As noted above, the existence of God plays a major role in the validation of reason. But it also plays a major role in two other parts of Descartes’ system. As we shall later see in connection with Descartes’ physics, God is the first cause of motion, and the sustainer of motion in the world. Furthermore, because of the way he sustains motion, God constitutes the ground of the laws of motion. Finally, Descartes held that God is the creator of the so-called eternal truths. In a series of letters in 1630, Descartes enunciated the view that the mathematical truths which you call eternal have been laid down by God and depend on Him entirely no less than the rest of His creatures’ (letter to Mersenne, 15 April 1630; Descartes 1984-91 vol 3: 23), a view that Descartes seems to have held into his mature years.

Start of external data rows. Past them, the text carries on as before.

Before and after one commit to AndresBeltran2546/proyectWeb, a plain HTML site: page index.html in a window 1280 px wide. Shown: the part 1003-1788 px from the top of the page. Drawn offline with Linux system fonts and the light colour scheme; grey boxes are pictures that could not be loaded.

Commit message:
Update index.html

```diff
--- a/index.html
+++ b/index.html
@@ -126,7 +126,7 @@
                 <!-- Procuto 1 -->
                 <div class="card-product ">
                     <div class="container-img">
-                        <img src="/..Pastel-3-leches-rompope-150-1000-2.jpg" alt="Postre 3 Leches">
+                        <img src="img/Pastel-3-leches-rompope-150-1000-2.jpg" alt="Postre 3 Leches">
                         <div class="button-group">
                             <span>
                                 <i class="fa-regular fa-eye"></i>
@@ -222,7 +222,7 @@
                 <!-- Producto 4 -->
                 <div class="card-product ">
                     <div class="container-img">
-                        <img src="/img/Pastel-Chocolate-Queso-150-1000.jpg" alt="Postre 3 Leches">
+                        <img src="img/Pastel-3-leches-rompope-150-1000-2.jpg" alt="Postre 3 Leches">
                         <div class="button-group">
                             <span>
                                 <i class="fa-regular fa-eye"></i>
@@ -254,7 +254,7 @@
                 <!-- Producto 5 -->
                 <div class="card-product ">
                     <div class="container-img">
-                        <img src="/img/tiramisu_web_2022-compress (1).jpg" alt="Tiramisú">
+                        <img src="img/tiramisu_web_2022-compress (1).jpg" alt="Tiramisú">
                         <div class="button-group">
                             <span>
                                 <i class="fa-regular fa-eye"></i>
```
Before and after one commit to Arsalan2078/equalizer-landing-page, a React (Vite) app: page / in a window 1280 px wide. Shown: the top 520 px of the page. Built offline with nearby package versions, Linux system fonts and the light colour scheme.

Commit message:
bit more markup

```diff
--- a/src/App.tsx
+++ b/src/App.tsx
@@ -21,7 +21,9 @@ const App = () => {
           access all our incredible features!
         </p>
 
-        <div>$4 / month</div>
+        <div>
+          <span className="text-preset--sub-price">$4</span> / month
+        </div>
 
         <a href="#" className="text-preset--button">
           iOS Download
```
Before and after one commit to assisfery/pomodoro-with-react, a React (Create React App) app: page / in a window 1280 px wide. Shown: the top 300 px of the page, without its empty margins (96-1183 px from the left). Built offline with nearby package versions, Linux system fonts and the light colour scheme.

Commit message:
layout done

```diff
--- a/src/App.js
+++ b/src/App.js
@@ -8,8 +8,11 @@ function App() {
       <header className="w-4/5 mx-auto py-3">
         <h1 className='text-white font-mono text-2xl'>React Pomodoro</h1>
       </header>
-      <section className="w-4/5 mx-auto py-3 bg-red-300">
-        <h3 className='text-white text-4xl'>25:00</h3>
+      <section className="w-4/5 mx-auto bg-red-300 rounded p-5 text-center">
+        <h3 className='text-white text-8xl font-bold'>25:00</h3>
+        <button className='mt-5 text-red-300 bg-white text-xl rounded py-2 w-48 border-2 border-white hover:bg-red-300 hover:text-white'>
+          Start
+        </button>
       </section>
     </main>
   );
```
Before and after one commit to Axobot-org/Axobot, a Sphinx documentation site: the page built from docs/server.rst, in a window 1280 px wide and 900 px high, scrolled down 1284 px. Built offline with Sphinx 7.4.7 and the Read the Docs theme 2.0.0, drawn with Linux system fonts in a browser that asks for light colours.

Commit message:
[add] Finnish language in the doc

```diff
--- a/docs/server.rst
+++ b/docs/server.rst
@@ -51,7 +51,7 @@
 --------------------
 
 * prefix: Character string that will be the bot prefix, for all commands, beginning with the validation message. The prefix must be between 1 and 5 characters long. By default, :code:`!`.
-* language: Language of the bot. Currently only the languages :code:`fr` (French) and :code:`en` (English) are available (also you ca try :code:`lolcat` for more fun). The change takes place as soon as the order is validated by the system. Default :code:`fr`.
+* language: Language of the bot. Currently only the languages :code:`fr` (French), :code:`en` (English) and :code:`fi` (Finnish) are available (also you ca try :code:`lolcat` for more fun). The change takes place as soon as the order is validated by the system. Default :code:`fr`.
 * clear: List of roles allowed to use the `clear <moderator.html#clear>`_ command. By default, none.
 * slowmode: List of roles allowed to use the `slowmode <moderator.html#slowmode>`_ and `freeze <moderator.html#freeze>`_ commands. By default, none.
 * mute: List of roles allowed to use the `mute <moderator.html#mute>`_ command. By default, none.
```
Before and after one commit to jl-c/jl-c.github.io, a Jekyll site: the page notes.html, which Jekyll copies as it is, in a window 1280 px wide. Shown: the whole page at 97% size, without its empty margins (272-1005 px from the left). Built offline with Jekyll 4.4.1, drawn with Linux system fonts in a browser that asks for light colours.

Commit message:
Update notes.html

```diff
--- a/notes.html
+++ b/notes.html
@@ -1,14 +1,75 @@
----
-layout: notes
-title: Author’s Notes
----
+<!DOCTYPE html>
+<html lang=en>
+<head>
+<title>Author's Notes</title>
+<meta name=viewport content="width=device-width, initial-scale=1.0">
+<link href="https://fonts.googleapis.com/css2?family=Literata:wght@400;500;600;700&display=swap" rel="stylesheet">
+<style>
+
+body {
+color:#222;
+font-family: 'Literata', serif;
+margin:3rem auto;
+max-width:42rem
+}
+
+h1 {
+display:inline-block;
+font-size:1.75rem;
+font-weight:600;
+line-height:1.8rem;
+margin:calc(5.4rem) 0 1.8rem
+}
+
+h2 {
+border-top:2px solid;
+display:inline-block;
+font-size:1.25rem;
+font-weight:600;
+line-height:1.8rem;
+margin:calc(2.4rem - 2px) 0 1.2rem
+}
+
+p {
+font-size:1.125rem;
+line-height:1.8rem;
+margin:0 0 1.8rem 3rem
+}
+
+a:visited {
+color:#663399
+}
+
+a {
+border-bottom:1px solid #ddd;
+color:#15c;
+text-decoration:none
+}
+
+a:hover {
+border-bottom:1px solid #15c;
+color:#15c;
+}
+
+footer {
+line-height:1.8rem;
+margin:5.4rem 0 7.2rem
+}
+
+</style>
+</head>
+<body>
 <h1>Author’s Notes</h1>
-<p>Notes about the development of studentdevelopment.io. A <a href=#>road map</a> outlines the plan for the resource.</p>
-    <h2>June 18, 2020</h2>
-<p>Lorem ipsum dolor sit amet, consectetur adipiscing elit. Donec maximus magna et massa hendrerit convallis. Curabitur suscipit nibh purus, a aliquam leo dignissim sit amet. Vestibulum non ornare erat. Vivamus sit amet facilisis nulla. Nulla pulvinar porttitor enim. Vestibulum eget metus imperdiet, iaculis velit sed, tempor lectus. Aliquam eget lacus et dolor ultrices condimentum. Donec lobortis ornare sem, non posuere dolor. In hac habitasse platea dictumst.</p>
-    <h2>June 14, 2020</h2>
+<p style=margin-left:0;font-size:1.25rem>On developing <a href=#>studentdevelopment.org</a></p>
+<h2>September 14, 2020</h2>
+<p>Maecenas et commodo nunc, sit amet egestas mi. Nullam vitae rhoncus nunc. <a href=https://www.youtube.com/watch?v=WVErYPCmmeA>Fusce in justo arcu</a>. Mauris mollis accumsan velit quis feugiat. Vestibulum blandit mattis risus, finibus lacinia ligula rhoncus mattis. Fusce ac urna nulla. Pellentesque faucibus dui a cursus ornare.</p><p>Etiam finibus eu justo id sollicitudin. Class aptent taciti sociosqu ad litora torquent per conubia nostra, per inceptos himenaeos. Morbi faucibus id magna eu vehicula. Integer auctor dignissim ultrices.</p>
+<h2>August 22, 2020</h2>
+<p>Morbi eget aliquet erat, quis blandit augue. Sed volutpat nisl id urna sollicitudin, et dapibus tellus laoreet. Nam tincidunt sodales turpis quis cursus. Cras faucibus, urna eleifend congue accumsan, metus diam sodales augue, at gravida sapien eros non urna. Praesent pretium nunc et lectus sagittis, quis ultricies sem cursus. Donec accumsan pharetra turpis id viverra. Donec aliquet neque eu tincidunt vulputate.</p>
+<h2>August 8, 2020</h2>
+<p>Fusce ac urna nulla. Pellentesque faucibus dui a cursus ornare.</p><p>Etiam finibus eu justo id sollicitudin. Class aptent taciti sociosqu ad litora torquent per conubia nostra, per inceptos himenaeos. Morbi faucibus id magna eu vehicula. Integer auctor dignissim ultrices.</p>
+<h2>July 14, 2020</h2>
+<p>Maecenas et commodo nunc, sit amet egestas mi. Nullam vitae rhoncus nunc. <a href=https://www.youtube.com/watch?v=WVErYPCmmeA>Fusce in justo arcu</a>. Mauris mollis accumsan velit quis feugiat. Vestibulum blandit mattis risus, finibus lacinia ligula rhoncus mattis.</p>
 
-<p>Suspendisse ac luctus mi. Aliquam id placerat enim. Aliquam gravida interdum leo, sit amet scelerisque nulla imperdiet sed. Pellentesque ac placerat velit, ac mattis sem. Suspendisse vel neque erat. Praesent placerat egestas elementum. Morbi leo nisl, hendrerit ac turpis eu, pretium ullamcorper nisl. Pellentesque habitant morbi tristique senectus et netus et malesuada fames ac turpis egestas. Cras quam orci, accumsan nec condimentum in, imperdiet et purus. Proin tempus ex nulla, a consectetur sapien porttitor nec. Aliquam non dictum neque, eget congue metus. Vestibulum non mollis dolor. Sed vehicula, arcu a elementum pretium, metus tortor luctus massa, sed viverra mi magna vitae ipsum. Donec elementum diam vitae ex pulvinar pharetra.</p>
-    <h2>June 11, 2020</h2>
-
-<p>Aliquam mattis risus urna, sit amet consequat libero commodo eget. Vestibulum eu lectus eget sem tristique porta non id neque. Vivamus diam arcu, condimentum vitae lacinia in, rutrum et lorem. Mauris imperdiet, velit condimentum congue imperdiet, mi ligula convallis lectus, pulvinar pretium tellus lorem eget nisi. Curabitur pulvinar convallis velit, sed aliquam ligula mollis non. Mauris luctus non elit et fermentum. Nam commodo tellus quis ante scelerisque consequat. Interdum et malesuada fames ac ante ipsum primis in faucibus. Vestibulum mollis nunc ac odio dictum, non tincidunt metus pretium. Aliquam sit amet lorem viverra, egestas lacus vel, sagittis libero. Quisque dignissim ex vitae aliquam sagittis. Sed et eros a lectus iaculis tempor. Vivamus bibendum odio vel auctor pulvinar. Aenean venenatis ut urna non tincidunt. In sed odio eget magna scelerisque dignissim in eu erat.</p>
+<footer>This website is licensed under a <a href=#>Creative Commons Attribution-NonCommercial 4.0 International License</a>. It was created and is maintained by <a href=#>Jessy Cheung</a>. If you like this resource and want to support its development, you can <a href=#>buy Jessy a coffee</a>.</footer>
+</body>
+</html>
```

While it never again gets the prominence it had in 1630, it is clearly present both in correspondence (for example, letter to Arnauld, 29 July 1648; Descartes 1984-91 vol 3: 358-9) and in published writings (for example, in the Sixth Responses ).
Various commentators have proposed that Descartes was really an atheist, and that he includes the arguments for the existence of God as window dressing. While this is not impossible, the frequent appeal to God in philosophical contexts, both in private letters and in published work, suggests that it is rather unlikely.